* _Your objective_
Repeat the records exactly. Every line must match.

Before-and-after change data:
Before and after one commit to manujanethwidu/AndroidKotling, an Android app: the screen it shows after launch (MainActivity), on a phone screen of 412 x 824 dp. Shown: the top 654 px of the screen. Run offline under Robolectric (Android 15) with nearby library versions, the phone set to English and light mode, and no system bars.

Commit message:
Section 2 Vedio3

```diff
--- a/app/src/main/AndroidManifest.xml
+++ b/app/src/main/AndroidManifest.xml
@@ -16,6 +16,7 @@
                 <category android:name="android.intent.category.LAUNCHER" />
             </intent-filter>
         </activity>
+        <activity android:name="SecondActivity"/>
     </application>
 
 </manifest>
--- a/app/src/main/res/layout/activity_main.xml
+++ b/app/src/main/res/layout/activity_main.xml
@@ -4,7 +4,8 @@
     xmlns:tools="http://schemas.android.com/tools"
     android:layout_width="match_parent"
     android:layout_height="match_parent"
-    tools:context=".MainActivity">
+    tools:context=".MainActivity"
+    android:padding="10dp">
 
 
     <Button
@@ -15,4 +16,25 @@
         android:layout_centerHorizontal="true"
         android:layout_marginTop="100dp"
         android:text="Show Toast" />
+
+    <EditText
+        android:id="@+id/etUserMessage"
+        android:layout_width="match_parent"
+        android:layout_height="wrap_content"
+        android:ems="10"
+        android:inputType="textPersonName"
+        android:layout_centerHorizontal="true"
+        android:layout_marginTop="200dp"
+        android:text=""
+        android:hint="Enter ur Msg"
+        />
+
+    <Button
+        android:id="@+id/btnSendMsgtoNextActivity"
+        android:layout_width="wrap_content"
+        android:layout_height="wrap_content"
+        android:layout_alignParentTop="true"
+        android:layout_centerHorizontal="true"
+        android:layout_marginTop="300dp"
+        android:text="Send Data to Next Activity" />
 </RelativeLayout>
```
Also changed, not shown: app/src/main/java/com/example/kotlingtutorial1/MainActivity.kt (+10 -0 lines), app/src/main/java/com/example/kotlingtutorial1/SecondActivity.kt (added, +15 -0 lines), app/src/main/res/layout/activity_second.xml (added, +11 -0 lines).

* _Answer box_
Before and after one commit to manujanethwidu/AndroidKotling, an Android app: the screen it shows after launch (MainActivity), on a phone screen of 412 x 824 dp. Shown: the top 654 px of the screen. Run offline under Robolectric (Android 15) with nearby library versions, the phone set to English and light mode, and no system bars.

Commit message:
Section 2 Vedio3

```diff
--- a/app/src/main/AndroidManifest.xml
+++ b/app/src/main/AndroidManifest.xml
@@ -16,6 +16,7 @@
                 <category android:name="android.intent.category.LAUNCHER" />
             </intent-filter>
         </activity>
+        <activity android:name="SecondActivity"/>
     </application>
 
 </manifest>
--- a/app/src/main/res/layout/activity_main.xml
+++ b/app/src/main/res/layout/activity_main.xml
@@ -4,7 +4,8 @@
     xmlns:tools="http://schemas.android.com/tools"
     android:layout_width="match_parent"
     android:layout_height="match_parent"
-    tools:context=".MainActivity">
+    tools:context=".MainActivity"
+    android:padding="10dp">
 
 
     <Button
@@ -15,4 +16,25 @@
         android:layout_centerHorizontal="true"
         android:layout_marginTop="100dp"
         android:text="Show Toast" />
+
+    <EditText
+        android:id="@+id/etUserMessage"
+        android:layout_width="match_parent"
+        android:layout_height="wrap_content"
+        android:ems="10"
+        android:inputType="textPersonName"
+        android:layout_centerHorizontal="true"
+        android:layout_marginTop="200dp"
+        android:text=""
+        android:hint="Enter ur Msg"
+        />
+
+    <Button
+        android:id="@+id/btnSendMsgtoNextActivity"
+        android:layout_width="wrap_content"
+        android:layout_height="wrap_content"
+        android:layout_alignParentTop="true"
+        android:layout_centerHorizontal="true"
+        android:layout_marginTop="300dp"
+        android:text="Send Data to Next Activity" />
 </RelativeLayout>
```
Also changed, not shown: app/src/main/java/com/example/kotlingtutorial1/MainActivity.kt (+10 -0 lines), app/src/main/java/com/example/kotlingtutorial1/SecondActivity.kt (added, +15 -0 lines), app/src/main/res/layout/activity_second.xml (added, +11 -0 lines).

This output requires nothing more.